To some people, cutting off your limbs isn't a bad thing, it's a path to further enlightenment. Featuring 26 key characters and a thought-provoking plot centered on dismemberment, Jess Hagemann's new novel Headcheese is out today from Cinestate (who recently released Michael J. Seidlinger's My Pet Serial Killer and Preston Fassel's Our Lady of the Inferno under their "Fangoria Presents" banner), and to celebrate the novel's release, we've been provided with new artwork from the book to share with Daily Dead readers! 

You can check out Chris Panatier's teeth-centric artwork for Heacheese below, and visit Amazon for more info on Hagemann's new novel!

To keep up to date on Hagemann's work, visit her Twitter page, and be sure to check out artist Chris Panatier's work on Twitter and Facebook as well.

"Cinestate is pleased to announce today the release of HEADCHEESE, the daring new visionary horror novel from Jess Hagemann.
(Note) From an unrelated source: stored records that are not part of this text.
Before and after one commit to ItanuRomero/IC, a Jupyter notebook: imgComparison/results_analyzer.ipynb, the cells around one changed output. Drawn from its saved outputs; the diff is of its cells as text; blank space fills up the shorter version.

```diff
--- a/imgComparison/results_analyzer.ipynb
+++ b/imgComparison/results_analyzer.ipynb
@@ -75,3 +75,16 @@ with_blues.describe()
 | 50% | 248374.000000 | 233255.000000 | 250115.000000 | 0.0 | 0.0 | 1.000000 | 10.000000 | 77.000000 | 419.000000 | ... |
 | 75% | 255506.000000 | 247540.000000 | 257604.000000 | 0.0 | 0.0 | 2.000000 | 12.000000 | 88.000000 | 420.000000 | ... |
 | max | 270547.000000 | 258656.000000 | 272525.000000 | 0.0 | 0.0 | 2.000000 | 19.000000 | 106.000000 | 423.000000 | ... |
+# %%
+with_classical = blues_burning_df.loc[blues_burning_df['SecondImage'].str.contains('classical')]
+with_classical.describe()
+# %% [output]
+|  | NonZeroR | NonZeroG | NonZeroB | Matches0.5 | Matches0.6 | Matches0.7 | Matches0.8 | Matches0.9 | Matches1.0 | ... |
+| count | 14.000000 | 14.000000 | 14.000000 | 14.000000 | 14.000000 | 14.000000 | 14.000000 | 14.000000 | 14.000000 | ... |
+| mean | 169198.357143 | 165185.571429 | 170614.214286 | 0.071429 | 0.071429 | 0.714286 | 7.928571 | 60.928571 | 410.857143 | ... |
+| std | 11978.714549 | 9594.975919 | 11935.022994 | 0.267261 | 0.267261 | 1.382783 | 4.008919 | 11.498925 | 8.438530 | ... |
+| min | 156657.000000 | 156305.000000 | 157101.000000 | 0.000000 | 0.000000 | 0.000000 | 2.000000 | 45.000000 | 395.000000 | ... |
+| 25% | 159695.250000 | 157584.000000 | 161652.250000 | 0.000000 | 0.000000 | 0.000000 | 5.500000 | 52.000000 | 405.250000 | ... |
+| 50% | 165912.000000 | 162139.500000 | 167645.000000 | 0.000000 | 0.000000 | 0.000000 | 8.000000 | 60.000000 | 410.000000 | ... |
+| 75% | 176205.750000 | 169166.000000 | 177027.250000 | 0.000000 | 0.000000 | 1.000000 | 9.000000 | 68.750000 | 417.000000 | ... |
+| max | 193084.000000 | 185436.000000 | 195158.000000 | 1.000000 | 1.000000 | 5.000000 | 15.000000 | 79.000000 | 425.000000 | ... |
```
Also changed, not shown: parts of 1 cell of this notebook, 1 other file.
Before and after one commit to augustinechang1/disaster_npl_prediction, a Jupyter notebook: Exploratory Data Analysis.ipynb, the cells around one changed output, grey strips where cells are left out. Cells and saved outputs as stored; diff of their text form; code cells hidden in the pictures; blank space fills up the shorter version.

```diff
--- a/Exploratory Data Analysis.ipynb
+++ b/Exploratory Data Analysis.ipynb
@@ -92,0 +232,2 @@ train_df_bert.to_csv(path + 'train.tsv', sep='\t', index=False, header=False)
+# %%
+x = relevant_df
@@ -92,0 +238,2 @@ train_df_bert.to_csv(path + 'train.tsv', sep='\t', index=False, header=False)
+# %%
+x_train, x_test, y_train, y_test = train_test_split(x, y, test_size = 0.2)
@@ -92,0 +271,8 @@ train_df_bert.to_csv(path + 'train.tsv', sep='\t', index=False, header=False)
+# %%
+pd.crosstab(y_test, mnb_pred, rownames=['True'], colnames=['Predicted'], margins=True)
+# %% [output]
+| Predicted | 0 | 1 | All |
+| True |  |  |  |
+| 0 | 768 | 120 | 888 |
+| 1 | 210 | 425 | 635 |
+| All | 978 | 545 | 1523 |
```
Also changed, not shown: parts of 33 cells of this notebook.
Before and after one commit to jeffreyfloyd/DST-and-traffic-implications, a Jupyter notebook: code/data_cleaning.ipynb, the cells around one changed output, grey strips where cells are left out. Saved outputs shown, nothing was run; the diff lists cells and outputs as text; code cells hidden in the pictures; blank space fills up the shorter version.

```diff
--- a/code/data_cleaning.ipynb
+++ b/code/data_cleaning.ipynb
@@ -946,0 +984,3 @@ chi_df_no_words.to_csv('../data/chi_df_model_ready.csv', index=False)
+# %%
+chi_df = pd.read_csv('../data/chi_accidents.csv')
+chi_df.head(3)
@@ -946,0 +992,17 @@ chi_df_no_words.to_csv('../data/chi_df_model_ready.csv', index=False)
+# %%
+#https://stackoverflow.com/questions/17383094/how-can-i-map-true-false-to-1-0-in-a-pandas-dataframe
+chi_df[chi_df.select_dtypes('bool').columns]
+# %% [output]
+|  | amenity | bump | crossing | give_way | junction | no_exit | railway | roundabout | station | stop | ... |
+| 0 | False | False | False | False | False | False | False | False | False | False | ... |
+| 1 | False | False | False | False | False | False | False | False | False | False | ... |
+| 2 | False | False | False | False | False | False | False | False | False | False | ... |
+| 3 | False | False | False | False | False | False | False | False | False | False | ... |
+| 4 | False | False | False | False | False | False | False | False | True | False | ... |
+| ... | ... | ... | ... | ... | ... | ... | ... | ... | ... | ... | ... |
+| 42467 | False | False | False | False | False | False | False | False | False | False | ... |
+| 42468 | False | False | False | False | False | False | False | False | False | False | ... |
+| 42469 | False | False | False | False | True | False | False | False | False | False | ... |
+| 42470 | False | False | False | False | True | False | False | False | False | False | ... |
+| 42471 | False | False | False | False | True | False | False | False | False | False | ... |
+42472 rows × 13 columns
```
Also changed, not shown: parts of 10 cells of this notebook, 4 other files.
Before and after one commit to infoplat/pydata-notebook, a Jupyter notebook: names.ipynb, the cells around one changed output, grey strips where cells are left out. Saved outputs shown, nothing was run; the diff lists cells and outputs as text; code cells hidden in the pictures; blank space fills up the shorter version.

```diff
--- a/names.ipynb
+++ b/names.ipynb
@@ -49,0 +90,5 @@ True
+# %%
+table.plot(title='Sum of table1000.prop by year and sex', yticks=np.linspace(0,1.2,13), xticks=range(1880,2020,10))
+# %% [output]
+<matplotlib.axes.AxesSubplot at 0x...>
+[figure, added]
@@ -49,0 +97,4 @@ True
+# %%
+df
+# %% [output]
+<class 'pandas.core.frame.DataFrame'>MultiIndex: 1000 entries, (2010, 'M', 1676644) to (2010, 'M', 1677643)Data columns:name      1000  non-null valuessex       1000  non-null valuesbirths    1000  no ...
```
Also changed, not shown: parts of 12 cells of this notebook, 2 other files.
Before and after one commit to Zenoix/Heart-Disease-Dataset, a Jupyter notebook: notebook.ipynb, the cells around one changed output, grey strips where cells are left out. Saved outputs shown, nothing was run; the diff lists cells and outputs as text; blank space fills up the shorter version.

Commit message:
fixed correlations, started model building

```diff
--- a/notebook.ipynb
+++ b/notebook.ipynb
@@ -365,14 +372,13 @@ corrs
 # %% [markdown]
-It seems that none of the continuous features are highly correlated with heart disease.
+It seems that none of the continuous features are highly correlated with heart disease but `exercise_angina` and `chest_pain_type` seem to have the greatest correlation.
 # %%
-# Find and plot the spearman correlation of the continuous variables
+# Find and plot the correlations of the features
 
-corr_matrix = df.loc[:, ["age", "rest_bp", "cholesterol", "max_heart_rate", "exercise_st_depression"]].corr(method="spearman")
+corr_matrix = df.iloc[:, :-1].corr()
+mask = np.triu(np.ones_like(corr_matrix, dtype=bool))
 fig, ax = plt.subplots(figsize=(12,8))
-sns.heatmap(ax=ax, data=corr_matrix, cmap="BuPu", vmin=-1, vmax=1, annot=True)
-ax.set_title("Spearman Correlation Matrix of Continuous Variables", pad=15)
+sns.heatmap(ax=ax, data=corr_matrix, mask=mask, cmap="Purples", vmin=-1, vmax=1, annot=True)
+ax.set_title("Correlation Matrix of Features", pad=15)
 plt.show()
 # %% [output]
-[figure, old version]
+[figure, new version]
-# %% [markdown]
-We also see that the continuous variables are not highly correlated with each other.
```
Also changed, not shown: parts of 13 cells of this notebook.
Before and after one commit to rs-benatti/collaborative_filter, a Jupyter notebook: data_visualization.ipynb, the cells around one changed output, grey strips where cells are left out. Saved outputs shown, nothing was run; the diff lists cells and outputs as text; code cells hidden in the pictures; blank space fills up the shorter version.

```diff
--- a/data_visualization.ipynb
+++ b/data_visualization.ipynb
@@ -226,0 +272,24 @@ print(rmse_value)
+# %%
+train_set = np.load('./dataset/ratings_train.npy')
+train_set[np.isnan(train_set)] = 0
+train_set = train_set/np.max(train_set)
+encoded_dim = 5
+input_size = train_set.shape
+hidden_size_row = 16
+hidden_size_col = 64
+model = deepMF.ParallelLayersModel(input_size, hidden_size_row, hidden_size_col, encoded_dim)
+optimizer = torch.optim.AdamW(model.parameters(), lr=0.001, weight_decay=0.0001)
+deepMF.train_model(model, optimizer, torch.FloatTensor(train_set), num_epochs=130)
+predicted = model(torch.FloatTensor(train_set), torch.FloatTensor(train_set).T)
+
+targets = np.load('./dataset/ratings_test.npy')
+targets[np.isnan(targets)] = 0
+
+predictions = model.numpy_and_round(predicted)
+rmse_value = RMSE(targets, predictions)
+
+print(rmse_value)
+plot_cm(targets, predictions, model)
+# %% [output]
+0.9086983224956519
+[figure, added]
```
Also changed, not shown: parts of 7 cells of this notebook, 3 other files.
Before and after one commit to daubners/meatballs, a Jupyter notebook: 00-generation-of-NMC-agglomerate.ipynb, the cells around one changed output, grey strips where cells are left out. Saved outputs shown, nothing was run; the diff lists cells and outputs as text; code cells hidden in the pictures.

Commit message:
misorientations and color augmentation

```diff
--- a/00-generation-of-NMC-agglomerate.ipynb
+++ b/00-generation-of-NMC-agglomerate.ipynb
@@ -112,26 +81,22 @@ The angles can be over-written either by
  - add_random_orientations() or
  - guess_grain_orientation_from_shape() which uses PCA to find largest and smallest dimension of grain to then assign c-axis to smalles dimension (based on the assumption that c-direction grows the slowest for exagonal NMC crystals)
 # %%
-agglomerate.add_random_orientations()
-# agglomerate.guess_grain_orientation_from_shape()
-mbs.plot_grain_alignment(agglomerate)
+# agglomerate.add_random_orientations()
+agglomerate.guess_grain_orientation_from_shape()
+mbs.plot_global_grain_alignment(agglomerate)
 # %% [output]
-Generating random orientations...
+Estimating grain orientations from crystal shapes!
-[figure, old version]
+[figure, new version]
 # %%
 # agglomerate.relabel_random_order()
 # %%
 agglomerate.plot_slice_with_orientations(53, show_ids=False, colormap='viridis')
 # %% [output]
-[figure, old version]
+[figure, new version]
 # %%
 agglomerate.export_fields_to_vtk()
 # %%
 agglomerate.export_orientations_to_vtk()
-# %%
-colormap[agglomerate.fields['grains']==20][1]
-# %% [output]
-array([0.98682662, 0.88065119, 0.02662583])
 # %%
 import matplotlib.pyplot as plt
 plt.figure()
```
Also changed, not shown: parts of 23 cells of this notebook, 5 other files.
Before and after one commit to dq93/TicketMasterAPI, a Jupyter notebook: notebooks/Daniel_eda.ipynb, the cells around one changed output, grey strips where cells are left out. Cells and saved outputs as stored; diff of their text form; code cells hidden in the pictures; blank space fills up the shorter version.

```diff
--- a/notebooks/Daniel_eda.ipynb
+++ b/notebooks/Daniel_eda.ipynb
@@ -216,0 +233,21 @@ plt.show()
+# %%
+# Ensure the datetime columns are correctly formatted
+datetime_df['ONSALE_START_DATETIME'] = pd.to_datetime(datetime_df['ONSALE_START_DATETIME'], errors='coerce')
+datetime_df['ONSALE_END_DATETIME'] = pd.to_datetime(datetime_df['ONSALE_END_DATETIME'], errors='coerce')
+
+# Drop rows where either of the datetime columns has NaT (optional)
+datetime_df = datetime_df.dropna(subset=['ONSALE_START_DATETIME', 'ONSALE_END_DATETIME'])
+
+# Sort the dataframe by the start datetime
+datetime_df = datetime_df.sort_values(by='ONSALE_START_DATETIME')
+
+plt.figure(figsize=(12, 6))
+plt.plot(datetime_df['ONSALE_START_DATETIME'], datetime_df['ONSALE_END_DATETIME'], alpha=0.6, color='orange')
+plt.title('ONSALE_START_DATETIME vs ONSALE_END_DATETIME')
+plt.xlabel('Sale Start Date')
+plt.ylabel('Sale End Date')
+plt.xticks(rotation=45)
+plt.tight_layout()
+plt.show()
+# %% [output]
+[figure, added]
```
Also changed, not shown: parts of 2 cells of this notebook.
Written in a unique style that recalls the textbook format of House of Leaves, the novel tells the intersecting stories of 26 diverse individuals all connected by acrotomophilia—a sexual fetish for amputation. As they take desperate measures to make themselves feel whole by removing their own limbs—among other appendages—they fall under the sway of Captain Hook, a charismatic cult leader obsessed with perfecting the art of do-it-yourself amputation.

“I grew up devouring scary stories,” says Hagemann, a first-time novelist who also runs the Austin, Texas based ghostwriting service Cider Spoon Stories. “Alvin Schwartz's collection Scary Stories to Tell in the Dark (and those nightmare illustrations by Stephen Gammell) more or less narrated a childhood spent reading, listening to, and telling tall tales to scare myself, my siblings, and my friends. When we weren't playing Bloody Mary in the bathroom, I read books by flashlight in a long cardboard box and pretended it was my coffin. I've never lost that fascination with 'the dark side,' though these days it takes a less supernatural bent. I'm less interested in ghosts and more in the inner demons that haunt people: their regrets, their fears, the desires they don't express to anyone else. Headcheese is about some of those desires, plus the fear of acting on (or not) that desire, and regret when they ultimately do (or don't).”

The book has already received advanced praise both from within and without the horror community, including a glowing review from Newsweek magazine, which wrote that “Reading Headcheese is like realizing the chainsaw was the hero of Texas Chain Saw Massacre and that nothing brings us closer to our true selves than understanding what we’d cut away. Jess Hagemann does for dismemberment what Ishmael did for whales—revealing the whole world inside the tiniest details.” The book received similar praise from the AV Club’s Katie Rife, who called the book “A provocative and ingeniously assembled novel with enough debauched imagination—and perverse reality—to satisfy even the most morbidly curious reader.”

The book has also been well received from within the horror community. Russ Foxx—an extreme body modification artist known for his work on the Soska Sisters’ 2012 film American Mary— has called the book “A complete collection of psychological mind-fuckery; launching you into the dark depths of body modification and amputee fetishism,” further remarking that “Headcheese is a trip down the rabbit hole into a world you’ve never seen or known.” FANGORIA’s Preston Fassel similarly praised Hagemann, calling her a “bold new voice in literary horror,” and likening Headcheese to “House of Leaves as written by Chuck Palahniuk.”

Including illustrations from Dallas artist Chris Panatier that serve to further bring to life the gruesome nature of the story, Headcheese is now available on and Barnes and Noble, in addition to select independent book retailers."

  • Derek Anderson
    About the Author - Derek Anderson

    Raised on a steady diet of R.L. Stine’s Goosebumps books and Are You Afraid of the Dark?, Derek has been fascinated with fear since he first saw ForeverWare being used on an episode of Eerie, Indiana.

    When he’s not writing about horror as the Senior News Reporter for Daily Dead, Derek can be found daydreaming about the Santa Carla Boardwalk from The Lost Boys or reading Stephen King and Brian Keene novels.